September 16 2013; AT5 = 1051 hours; total time = 1989 hours; TV = 355.3 hours
At some point after I started learning Thai I noticed that my ability to say things in French was taking a hit. Granted, my French is really rusty – it’s been over 20 years since I’ve used the language for anything more than light / brief conversation, and very infrequently at that.
But sometimes, meeting French-speakers in Thailand, I’ve given it a shot. My comprehension abilities are pretty modest at this point, as are my speaking abilities – no surprise there, given the years of disuse – but I can still carry on a simple conversation.
What’s interesting is that when I’m trying to say something in French, a fairly large number of the words that I come up with are Thai. The French words are harder to access, while Thai springs readily to mind.

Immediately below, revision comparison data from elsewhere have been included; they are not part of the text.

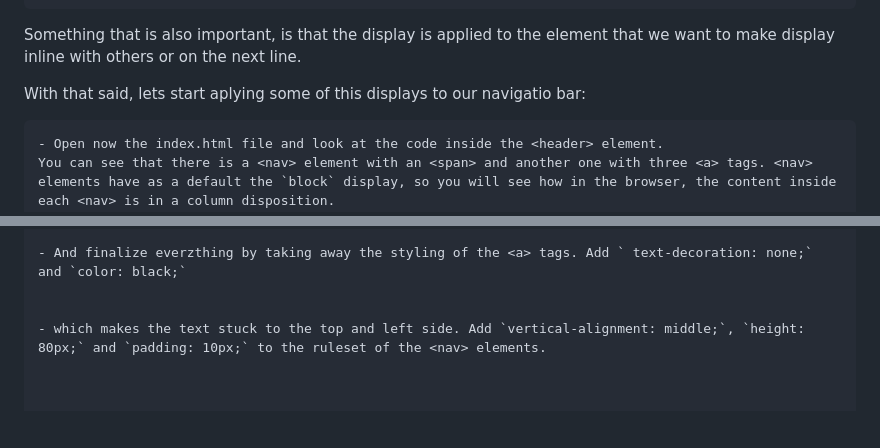
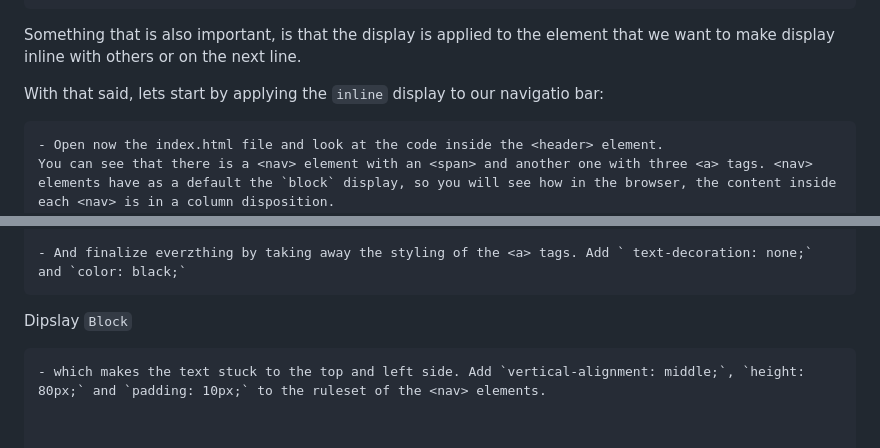
Before and after one commit to mariblan/display-property, a Markdown page: readme.md, 2 parts joined by grey strips. Rendered like a GitHub page; blank space fills up the shorter version.

Commit message:
Some changes added to instructions

```diff
--- a/readme.md
+++ b/readme.md
@@ -20,7 +20,7 @@ First, we are going to work with the `block`, `inline-block` and `inline` values
 
 Something that is also important, is that the display is applied to the element that we want to make display inline with others or on the next line.
 
-With that said, lets start aplying some of this displays to our navigatio bar:
+With that said, lets start by applying the `inline` display to our navigatio bar:
 
     - Open now the index.html file and look at the code inside the <header> element.
     You can see that there is a <nav> element with an <span> and another one with three <a> tags. <nav> elements have as a default the `block` display, so you will see how in the browser, the content inside each <nav> is in a column disposition.
@@ -58,6 +58,10 @@ With that said, lets start aplying some of this displays to our navigatio bar:
     - And finalize everzthing by taking away the styling of the <a> tags. Add ` text-decoration: none;` and `color: black;`
 
 
+
+Dipslay `Block`
+
+
     - which makes the text stuck to the top and left side. Add `vertical-alignment: middle;`, `height: 80px;` and `padding: 10px;` to the ruleset of the <nav> elements.
 
 
```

I usually catch myself in time to not actually use the Thai words; but still, reaching for French, I often come up with Thai.
Occasionally things go the other way – I reach for Thai and come up with French – but this seems only to happen when I’m thinking in Thai, never while actually speaking, and with far less frequency than the unintentional Thai-for-French substitutions. (Predominantly, I think in English; thinking in Thai is mainly just for kicks, a way of playing with the language, though I do sometimes find myself mentally rehearsing something that I’m going to need to say).
It’s like the primary division in my mind is between English on the one hand and everything else on the other – words are either English or not-English. Since arriving in Thailand a couple years ago the overwhelming majority of the not-English situations that I’ve found myself in have been Thai, so I guess not-English has increasingly come to mean Thai – but not totally. Apparently my Thai isn’t sufficiently developed to get its own separate grouping; instead it’s just lumped in with all the other not-English words in my head. So sometimes I mix up or mix together bits of not-English which are actually from totally different languages.
When I need to draw upon my not-English, it’s the Thai words that pop up so readily, presumably because they’ve gotten such a good workout these past two years; the French words, sluggish from over two decades of disuse, are much more difficult to summon.
The image that comes to mind is of a glass of soda: the bigger bubbles easily break away and make it to the surface, while the smaller underdeveloped bubbles either slowly inch along or just stay where they are, stuck to the sides of the glass.